● **THE TASK**
Start to finish, reproduce the records below with nothing missing.

Stored dataset items
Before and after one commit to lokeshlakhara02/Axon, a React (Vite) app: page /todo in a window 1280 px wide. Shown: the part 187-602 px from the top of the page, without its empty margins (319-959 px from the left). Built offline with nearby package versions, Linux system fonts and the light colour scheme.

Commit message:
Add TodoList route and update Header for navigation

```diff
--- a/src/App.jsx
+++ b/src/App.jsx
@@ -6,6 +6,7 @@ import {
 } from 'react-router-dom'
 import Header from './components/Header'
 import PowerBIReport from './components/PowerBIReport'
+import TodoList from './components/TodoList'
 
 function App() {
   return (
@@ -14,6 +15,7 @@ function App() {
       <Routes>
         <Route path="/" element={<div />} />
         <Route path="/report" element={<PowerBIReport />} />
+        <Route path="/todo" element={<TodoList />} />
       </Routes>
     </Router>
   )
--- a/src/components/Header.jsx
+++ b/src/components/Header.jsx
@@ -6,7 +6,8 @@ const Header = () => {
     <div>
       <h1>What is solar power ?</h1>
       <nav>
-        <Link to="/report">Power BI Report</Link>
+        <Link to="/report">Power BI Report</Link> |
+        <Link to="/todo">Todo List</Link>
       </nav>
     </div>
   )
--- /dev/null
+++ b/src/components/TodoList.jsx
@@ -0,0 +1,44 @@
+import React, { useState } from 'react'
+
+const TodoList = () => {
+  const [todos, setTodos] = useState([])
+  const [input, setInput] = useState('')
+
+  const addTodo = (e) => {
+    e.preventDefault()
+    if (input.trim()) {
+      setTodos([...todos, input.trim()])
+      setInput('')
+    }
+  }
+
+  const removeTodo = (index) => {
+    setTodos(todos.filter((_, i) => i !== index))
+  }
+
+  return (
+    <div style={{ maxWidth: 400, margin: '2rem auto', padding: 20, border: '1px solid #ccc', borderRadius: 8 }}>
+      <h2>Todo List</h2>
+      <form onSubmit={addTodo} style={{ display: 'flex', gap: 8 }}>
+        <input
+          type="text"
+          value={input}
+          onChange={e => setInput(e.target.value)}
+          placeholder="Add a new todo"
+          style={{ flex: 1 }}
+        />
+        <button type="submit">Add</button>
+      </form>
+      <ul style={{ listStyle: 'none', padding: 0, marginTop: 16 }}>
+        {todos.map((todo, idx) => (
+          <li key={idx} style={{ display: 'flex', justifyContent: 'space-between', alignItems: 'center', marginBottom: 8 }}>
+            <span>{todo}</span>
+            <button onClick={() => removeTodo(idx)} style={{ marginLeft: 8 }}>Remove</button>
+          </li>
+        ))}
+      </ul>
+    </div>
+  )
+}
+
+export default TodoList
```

● **SOLUTION**
Before and after one commit to lokeshlakhara02/Axon, a React (Vite) app: page /todo in a window 1280 px wide. Shown: the part 187-602 px from the top of the page, without its empty margins (319-959 px from the left). Built offline with nearby package versions, Linux system fonts and the light colour scheme.

Commit message:
Add TodoList route and update Header for navigation

```diff
--- a/src/App.jsx
+++ b/src/App.jsx
@@ -6,6 +6,7 @@ import {
 } from 'react-router-dom'
 import Header from './components/Header'
 import PowerBIReport from './components/PowerBIReport'
+import TodoList from './components/TodoList'
 
 function App() {
   return (
@@ -14,6 +15,7 @@ function App() {
       <Routes>
         <Route path="/" element={<div />} />
         <Route path="/report" element={<PowerBIReport />} />
+        <Route path="/todo" element={<TodoList />} />
       </Routes>
     </Router>
   )
--- a/src/components/Header.jsx
+++ b/src/components/Header.jsx
@@ -6,7 +6,8 @@ const Header = () => {
     <div>
       <h1>What is solar power ?</h1>
       <nav>
-        <Link to="/report">Power BI Report</Link>
+        <Link to="/report">Power BI Report</Link> |
+        <Link to="/todo">Todo List</Link>
       </nav>
     </div>
   )
--- /dev/null
+++ b/src/components/TodoList.jsx
@@ -0,0 +1,44 @@
+import React, { useState } from 'react'
+
+const TodoList = () => {
+  const [todos, setTodos] = useState([])
+  const [input, setInput] = useState('')
+
+  const addTodo = (e) => {
+    e.preventDefault()
+    if (input.trim()) {
+      setTodos([...todos, input.trim()])
+      setInput('')
+    }
+  }
+
+  const removeTodo = (index) => {
+    setTodos(todos.filter((_, i) => i !== index))
+  }
+
+  return (
+    <div style={{ maxWidth: 400, margin: '2rem auto', padding: 20, border: '1px solid #ccc', borderRadius: 8 }}>
+      <h2>Todo List</h2>
+      <form onSubmit={addTodo} style={{ display: 'flex', gap: 8 }}>
+        <input
+          type="text"
+          value={input}
+          onChange={e => setInput(e.target.value)}
+          placeholder="Add a new todo"
+          style={{ flex: 1 }}
+        />
+        <button type="submit">Add</button>
+      </form>
+      <ul style={{ listStyle: 'none', padding: 0, marginTop: 16 }}>
+        {todos.map((todo, idx) => (
+          <li key={idx} style={{ display: 'flex', justifyContent: 'space-between', alignItems: 'center', marginBottom: 8 }}>
+            <span>{todo}</span>
+            <button onClick={() => removeTodo(idx)} style={{ marginLeft: 8 }}>Remove</button>
+          </li>
+        ))}
+      </ul>
+    </div>
+  )
+}
+
+export default TodoList
```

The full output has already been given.